__YOUR TASK__
Repeat the records given below in full, with no changes.

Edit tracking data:

● ● ● ● ●

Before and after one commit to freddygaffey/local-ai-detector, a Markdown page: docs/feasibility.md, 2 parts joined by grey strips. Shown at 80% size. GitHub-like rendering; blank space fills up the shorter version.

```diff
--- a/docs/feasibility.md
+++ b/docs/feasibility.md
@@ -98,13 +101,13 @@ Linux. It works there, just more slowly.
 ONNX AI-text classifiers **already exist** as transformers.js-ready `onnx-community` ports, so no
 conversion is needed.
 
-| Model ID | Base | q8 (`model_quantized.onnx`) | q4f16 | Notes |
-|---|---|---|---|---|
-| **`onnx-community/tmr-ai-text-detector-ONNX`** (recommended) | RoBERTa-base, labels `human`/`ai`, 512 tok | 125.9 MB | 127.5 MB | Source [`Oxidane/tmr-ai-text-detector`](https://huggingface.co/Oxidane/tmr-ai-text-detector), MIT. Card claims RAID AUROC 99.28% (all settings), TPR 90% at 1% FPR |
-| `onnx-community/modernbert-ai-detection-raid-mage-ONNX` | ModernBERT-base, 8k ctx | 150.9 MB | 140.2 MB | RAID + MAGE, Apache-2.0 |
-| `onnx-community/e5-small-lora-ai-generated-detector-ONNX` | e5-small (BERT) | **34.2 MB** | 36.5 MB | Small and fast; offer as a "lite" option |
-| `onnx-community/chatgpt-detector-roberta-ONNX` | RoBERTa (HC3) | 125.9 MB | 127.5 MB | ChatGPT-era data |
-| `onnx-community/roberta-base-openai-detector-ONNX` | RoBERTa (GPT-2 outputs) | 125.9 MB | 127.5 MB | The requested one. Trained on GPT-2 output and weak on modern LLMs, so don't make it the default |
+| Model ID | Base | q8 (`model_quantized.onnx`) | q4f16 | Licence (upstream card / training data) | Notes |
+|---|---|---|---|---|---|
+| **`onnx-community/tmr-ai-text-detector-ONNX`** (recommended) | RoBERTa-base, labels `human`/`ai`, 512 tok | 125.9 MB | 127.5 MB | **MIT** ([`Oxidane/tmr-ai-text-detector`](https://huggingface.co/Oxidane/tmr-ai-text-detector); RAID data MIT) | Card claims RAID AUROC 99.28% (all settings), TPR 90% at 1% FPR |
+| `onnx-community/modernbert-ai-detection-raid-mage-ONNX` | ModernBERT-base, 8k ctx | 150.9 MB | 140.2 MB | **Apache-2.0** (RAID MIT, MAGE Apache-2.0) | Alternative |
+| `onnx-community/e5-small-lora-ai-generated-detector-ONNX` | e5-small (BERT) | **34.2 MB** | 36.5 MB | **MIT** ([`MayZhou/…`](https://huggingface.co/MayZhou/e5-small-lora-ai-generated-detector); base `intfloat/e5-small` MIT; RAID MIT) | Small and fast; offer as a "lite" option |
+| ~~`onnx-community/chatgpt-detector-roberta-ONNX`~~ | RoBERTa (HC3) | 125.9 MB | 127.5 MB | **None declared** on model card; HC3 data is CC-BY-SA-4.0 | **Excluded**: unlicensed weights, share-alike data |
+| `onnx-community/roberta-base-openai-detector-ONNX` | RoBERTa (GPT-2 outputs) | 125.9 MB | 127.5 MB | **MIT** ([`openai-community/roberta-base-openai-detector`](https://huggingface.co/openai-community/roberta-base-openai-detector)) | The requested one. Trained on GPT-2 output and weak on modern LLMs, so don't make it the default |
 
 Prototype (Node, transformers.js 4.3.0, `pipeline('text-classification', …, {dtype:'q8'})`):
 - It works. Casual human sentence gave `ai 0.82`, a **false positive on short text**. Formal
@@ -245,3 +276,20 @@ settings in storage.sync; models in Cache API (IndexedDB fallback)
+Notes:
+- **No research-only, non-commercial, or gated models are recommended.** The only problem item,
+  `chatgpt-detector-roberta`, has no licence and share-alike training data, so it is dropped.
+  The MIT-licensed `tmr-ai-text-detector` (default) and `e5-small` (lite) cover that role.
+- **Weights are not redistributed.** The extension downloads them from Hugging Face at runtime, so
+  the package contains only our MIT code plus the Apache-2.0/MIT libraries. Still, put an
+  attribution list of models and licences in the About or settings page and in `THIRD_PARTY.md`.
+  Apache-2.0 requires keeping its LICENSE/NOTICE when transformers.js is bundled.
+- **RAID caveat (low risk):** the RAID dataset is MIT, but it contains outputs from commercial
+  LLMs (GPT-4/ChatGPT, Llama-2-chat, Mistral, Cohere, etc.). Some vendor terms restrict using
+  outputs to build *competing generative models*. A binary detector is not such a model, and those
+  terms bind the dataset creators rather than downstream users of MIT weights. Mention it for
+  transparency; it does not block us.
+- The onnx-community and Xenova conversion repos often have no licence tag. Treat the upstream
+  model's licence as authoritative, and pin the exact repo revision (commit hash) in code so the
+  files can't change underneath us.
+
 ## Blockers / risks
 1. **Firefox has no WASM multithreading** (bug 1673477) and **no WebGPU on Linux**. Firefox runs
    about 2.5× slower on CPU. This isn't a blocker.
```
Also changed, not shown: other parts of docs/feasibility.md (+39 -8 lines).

● ● ● ● ●

__TASK RESPONSE__
Before and after one commit to freddygaffey/local-ai-detector, a Markdown page: docs/feasibility.md, 2 parts joined by grey strips. Shown at 80% size. GitHub-like rendering; blank space fills up the shorter version.

```diff
--- a/docs/feasibility.md
+++ b/docs/feasibility.md
@@ -98,13 +101,13 @@ Linux. It works there, just more slowly.
 ONNX AI-text classifiers **already exist** as transformers.js-ready `onnx-community` ports, so no
 conversion is needed.
 
-| Model ID | Base | q8 (`model_quantized.onnx`) | q4f16 | Notes |
-|---|---|---|---|---|
-| **`onnx-community/tmr-ai-text-detector-ONNX`** (recommended) | RoBERTa-base, labels `human`/`ai`, 512 tok | 125.9 MB | 127.5 MB | Source [`Oxidane/tmr-ai-text-detector`](https://huggingface.co/Oxidane/tmr-ai-text-detector), MIT. Card claims RAID AUROC 99.28% (all settings), TPR 90% at 1% FPR |
-| `onnx-community/modernbert-ai-detection-raid-mage-ONNX` | ModernBERT-base, 8k ctx | 150.9 MB | 140.2 MB | RAID + MAGE, Apache-2.0 |
-| `onnx-community/e5-small-lora-ai-generated-detector-ONNX` | e5-small (BERT) | **34.2 MB** | 36.5 MB | Small and fast; offer as a "lite" option |
-| `onnx-community/chatgpt-detector-roberta-ONNX` | RoBERTa (HC3) | 125.9 MB | 127.5 MB | ChatGPT-era data |
-| `onnx-community/roberta-base-openai-detector-ONNX` | RoBERTa (GPT-2 outputs) | 125.9 MB | 127.5 MB | The requested one. Trained on GPT-2 output and weak on modern LLMs, so don't make it the default |
+| Model ID | Base | q8 (`model_quantized.onnx`) | q4f16 | Licence (upstream card / training data) | Notes |
+|---|---|---|---|---|---|
+| **`onnx-community/tmr-ai-text-detector-ONNX`** (recommended) | RoBERTa-base, labels `human`/`ai`, 512 tok | 125.9 MB | 127.5 MB | **MIT** ([`Oxidane/tmr-ai-text-detector`](https://huggingface.co/Oxidane/tmr-ai-text-detector); RAID data MIT) | Card claims RAID AUROC 99.28% (all settings), TPR 90% at 1% FPR |
+| `onnx-community/modernbert-ai-detection-raid-mage-ONNX` | ModernBERT-base, 8k ctx | 150.9 MB | 140.2 MB | **Apache-2.0** (RAID MIT, MAGE Apache-2.0) | Alternative |
+| `onnx-community/e5-small-lora-ai-generated-detector-ONNX` | e5-small (BERT) | **34.2 MB** | 36.5 MB | **MIT** ([`MayZhou/…`](https://huggingface.co/MayZhou/e5-small-lora-ai-generated-detector); base `intfloat/e5-small` MIT; RAID MIT) | Small and fast; offer as a "lite" option |
+| ~~`onnx-community/chatgpt-detector-roberta-ONNX`~~ | RoBERTa (HC3) | 125.9 MB | 127.5 MB | **None declared** on model card; HC3 data is CC-BY-SA-4.0 | **Excluded**: unlicensed weights, share-alike data |
+| `onnx-community/roberta-base-openai-detector-ONNX` | RoBERTa (GPT-2 outputs) | 125.9 MB | 127.5 MB | **MIT** ([`openai-community/roberta-base-openai-detector`](https://huggingface.co/openai-community/roberta-base-openai-detector)) | The requested one. Trained on GPT-2 output and weak on modern LLMs, so don't make it the default |
 
 Prototype (Node, transformers.js 4.3.0, `pipeline('text-classification', …, {dtype:'q8'})`):
 - It works. Casual human sentence gave `ai 0.82`, a **false positive on short text**. Formal
@@ -245,3 +276,20 @@ settings in storage.sync; models in Cache API (IndexedDB fallback)
+Notes:
+- **No research-only, non-commercial, or gated models are recommended.** The only problem item,
+  `chatgpt-detector-roberta`, has no licence and share-alike training data, so it is dropped.
+  The MIT-licensed `tmr-ai-text-detector` (default) and `e5-small` (lite) cover that role.
+- **Weights are not redistributed.** The extension downloads them from Hugging Face at runtime, so
+  the package contains only our MIT code plus the Apache-2.0/MIT libraries. Still, put an
+  attribution list of models and licences in the About or settings page and in `THIRD_PARTY.md`.
+  Apache-2.0 requires keeping its LICENSE/NOTICE when transformers.js is bundled.
+- **RAID caveat (low risk):** the RAID dataset is MIT, but it contains outputs from commercial
+  LLMs (GPT-4/ChatGPT, Llama-2-chat, Mistral, Cohere, etc.). Some vendor terms restrict using
+  outputs to build *competing generative models*. A binary detector is not such a model, and those
+  terms bind the dataset creators rather than downstream users of MIT weights. Mention it for
+  transparency; it does not block us.
+- The onnx-community and Xenova conversion repos often have no licence tag. Treat the upstream
+  model's licence as authoritative, and pin the exact repo revision (commit hash) in code so the
+  files can't change underneath us.
+
 ## Blockers / risks
 1. **Firefox has no WASM multithreading** (bug 1673477) and **no WebGPU on Linux**. Firefox runs
    about 2.5× slower on CPU. This isn't a blocker.
```
Also changed, not shown: other parts of docs/feasibility.md (+39 -8 lines).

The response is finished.